South Maitland

A mysterious quarry in South Maitland, Hants County, produced gypsum in the 1870s but, despite the area’s potential, it was never worked significantly again.

Hants County has world-class gypsum deposits that were quarried as early as the 1770s when farmers extracted gypsum that was shipped to the eastern United States for use as fertilizer.

Department of Mines annual reports for the years 1872-1879 indicate that a total of 19,305 tons of gypsum were extracted in South Maitland in that period. According to a 1991 provincial government report, the most likely location for this production was a quarry on the west bank of the Shubenacadie River, just across the river from Eagles Nest Point (see the map below).

The quarry was horseshoe-shaped with the opening along the river. The quarry area covered about three hectares and gypsum cliffs as high as 20 metres are still there in places.

Little else is known about the quarry but the 1991 report concluded that it must be where the extraction took place in the 1870s because no other quarry in South Maitland was worked sufficiently to provide that quantity of rock.

A second small quarry was started sometime in the 1800s about 1300 metres north of Rowe Lake (lower left-hand corner in the map). A small amount of extraction took place but the site was then abandoned, perhaps because the gypsum was light grey and not white enough to be marketable in that era.

Nova Scotia’s deputy inspector of mines, J. P. Messervey, visited South Maitland in 1926 to inspect gypsum deposits owned at that time by Warren Waddell and C. S. Johnson.

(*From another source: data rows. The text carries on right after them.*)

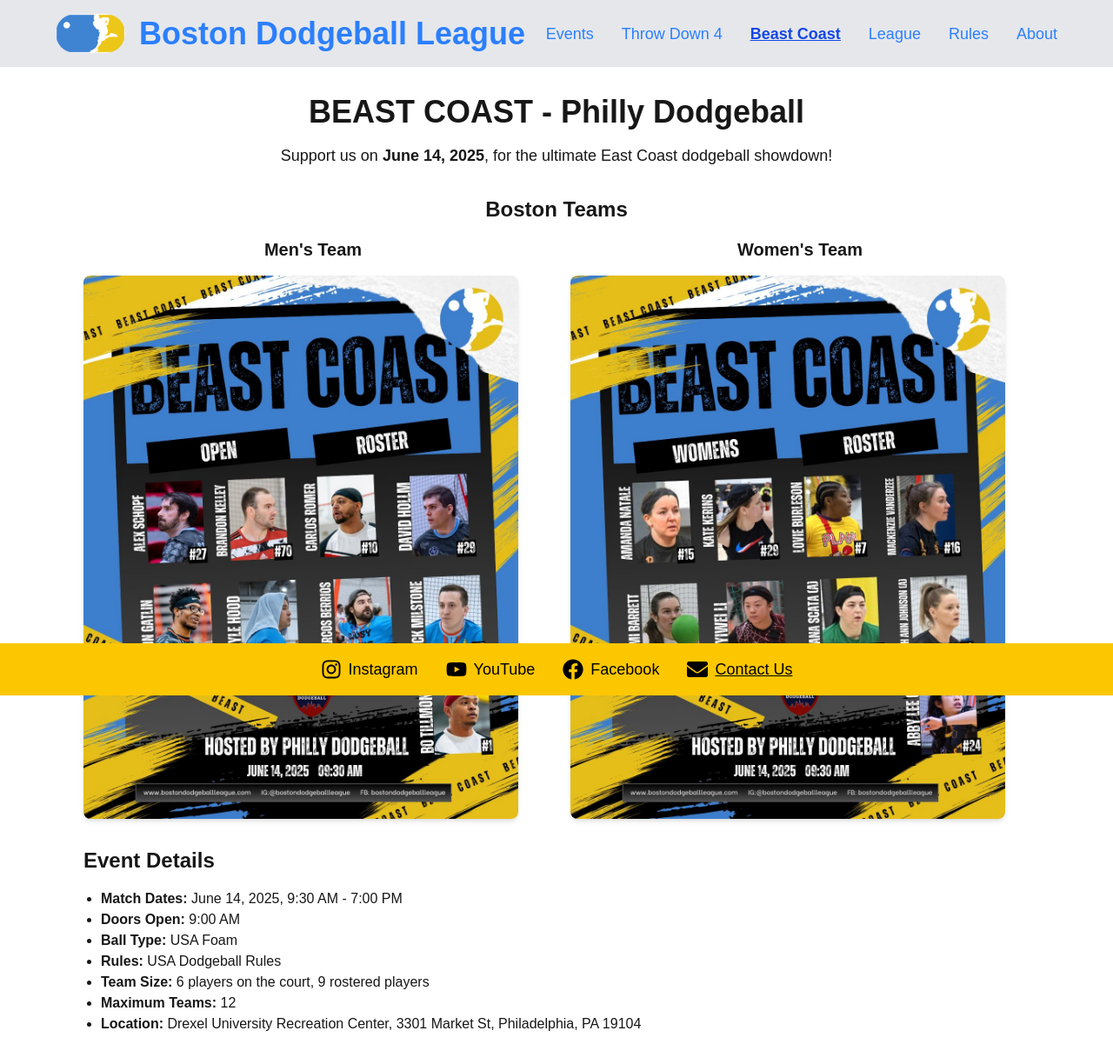
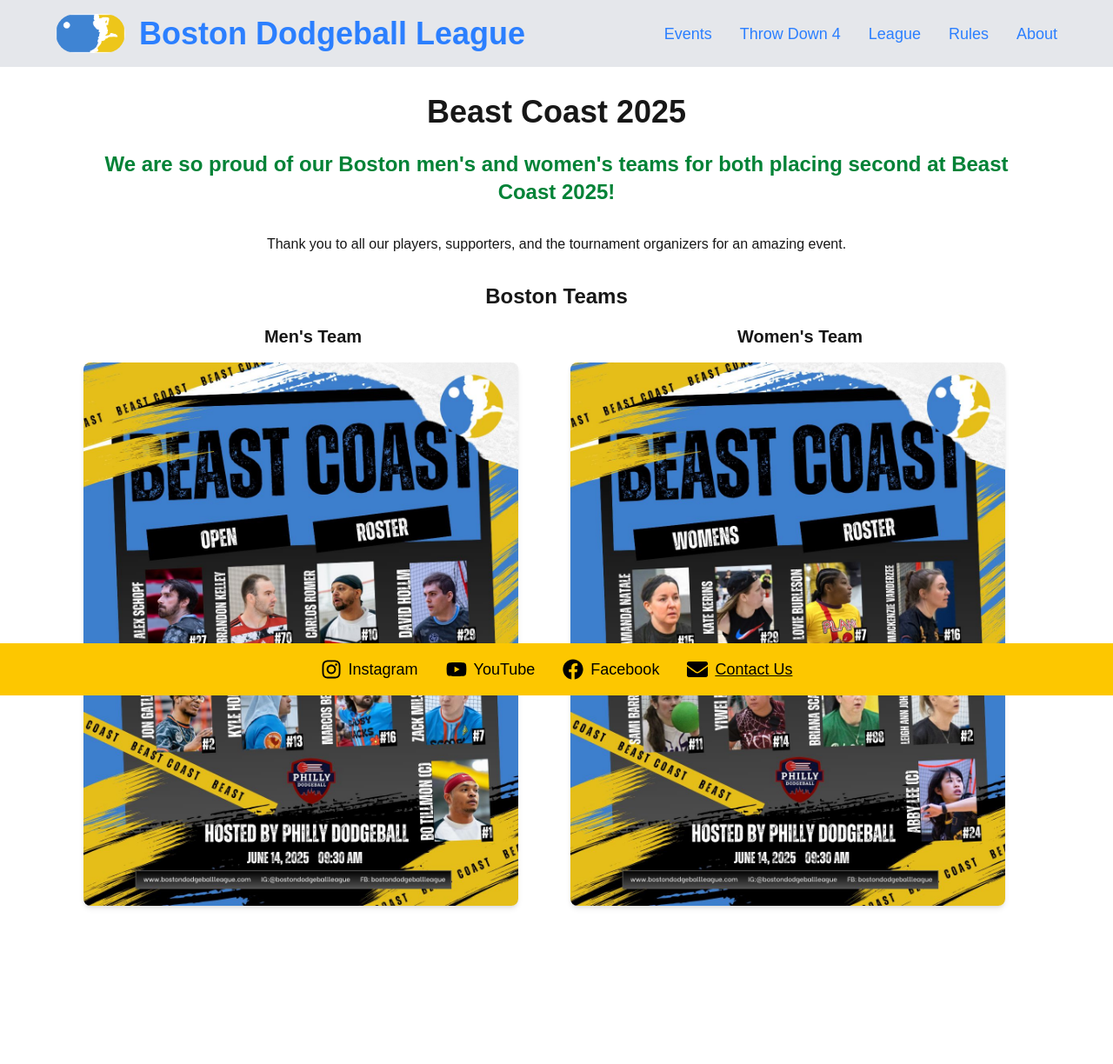
Before and after one commit to jsartin513/bdl-site, a Next.js app: page /beast-coast in a window 1280 px wide. Shown: the top 1224 px of the page at 87% size. After the commit the page ends 1170 px from the top, so only its background shows below. Built offline with nearby package versions, Linux system fonts and the light colour scheme.

Commit message:
Beast coast is over

```diff
--- a/app/beast-coast/page.tsx
+++ b/app/beast-coast/page.tsx
@@ -5,10 +5,13 @@
     <main className="p-8 max-w-6xl mx-auto">
       {/* Event Header */}
       <section className="text-center mb-8">
-        <h1 className="text-4xl font-bold mb-4">BEAST COAST - Philly Dodgeball</h1>
-        <p className="text-lg">
-          Support us on <strong>June 14, 2025</strong>, for the ultimate East Coast dodgeball showdown!
-        </p>
+      <h1 className="text-4xl font-bold mb-6">Beast Coast 2025</h1>
+      <p className="text-2xl mb-8 text-green-700 font-semibold">
+        We are so proud of our Boston men's and women's teams for both placing <strong>second</strong> at Beast Coast 2025!
+      </p>
+      <p className="mb-4">
+        Thank you to all our players, supporters, and the tournament organizers for an amazing event.
+      </p>
       </section>
 
 
@@ -42,33 +45,6 @@
         </div>
       </section>
 
-      {/* Event Details */}
-      <section className="mb-8">
-        <h2 className="text-2xl font-bold mb-4">Event Details</h2>
-        <ul className="list-disc pl-5">
-          <li>
-            <strong>Match Dates:</strong> June 14, 2025, 9:30 AM - 7:00 PM
-          </li>
-          <li>
-            <strong>Doors Open:</strong> 9:00 AM
-          </li>
-          <li>
-            <strong>Ball Type:</strong> USA Foam
-          </li>
-          <li>
-            <strong>Rules:</strong> USA Dodgeball Rules
-          </li>
-          <li>
-            <strong>Team Size:</strong> 6 players on the court, 9 rostered players
-          </li>
-          <li>
-            <strong>Maximum Teams:</strong> 12
-          </li>
-          <li>
-            <strong>Location:</strong> Drexel University Recreation Center, 3301 Market St, Philadelphia, PA 19104
-          </li>
-        </ul>
-      </section>
     </main>
   );
 }
--- a/app/components/TopNav.tsx
+++ b/app/components/TopNav.tsx
@@ -67,13 +67,6 @@
             </li>
             <li
               className={`text-lg ${
-                pathname === "/beast-coast" ? "font-bold underline text-blue-700" : ""
-              }`}
-            >
-              <Link href="/beast-coast">Beast Coast</Link>
-            </li>
-            <li
-              className={`text-lg ${
                 pathname === "/league" ? "font-bold underline text-blue-700" : ""
               }`}
             >
```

Messervey examined three gypsum exposures along Five Mile River and called them “all extensive precipitous cliffs…the deposits are very extensive and the prospect of enormous tonnage of high quality white gypsum is good.”

The pictures below of the three cliffs and the nearby Dominion Atlantic Railway bridge are from Messervey’s memo.

He pointed out that shipments could be made by both water along the Shubenacadie River, or by rail since the Midland branch of the Dominion Atlantic Railway crossed the river in that area. The property sloped down toward the river, which would have made a gravity-based tramway an inexpensive and efficient way to carry the gypsum to the river.

Despite Messervey’s positive comments, the area was not developed and the gypsum remains in the ground.

The 1991 government report concluded that the South Maitland gypsum deposits likely do not extend deep enough to justify a modern gypsum quarry. Many historical quarries were relatively shallow compared to modern operations (i.e. tens of feet deep, not hundreds of feet deep as can be the case now). The problem is that the gypsum is likely only “hydrated to shallow depths,” as the report put it.

Gypsum and anhydrite are basically the same mineral, the difference being that gypsum contains water and anhydrite does not. In fact, gypsum can turn into anhydrite when it is buried deep and pressure and heat cause it to lose water molecules, and anhydrite can turn into gypsum when it absorbs water molecules from, for example, groundwater. The addition or subtraction of water at the molecular level alters the rocks’ crystal structures, transforming them from one rock into the other.

The author of the 1991 report believed South Maitland’s gypsum deposits turn into anhydrite too close to surface, limiting the amount of gypsum available for extraction.

There were a number of other small historical gypsum quarries along the Shubenacadie River. According to a 1915 government report called Gypsum in Canada, “…at one time considerable business was done exporting the crude material, but many causes have militated against the successful operation of these deposits. Operations were carried on in the days of small sailing vessels owned by those who were familiar with the tides of the Shubenacadie river, but as the size of vessels increased, and before the steamboat was known on this river, the plaster [gypsum] trade became controlled by a few, and these deposits were the first to suffer.”

In other words, quarries were becoming larger and more efficient in the late 1800s, and smaller operations often could not compete. That trend has continued into modern times.

“Gypsum in Canada” went on to explain to its national audience, many of whom would not be familiar with how challenging the tides were for shipping, that “the tide at the mouth of the Shubenacadie rises 30 feet in three hours and recedes in the same length of time. At Eaglesnest point the bore at high tides is often 10 feet high.”

See the stories of many of Nova Scotia’s gypsum quarries at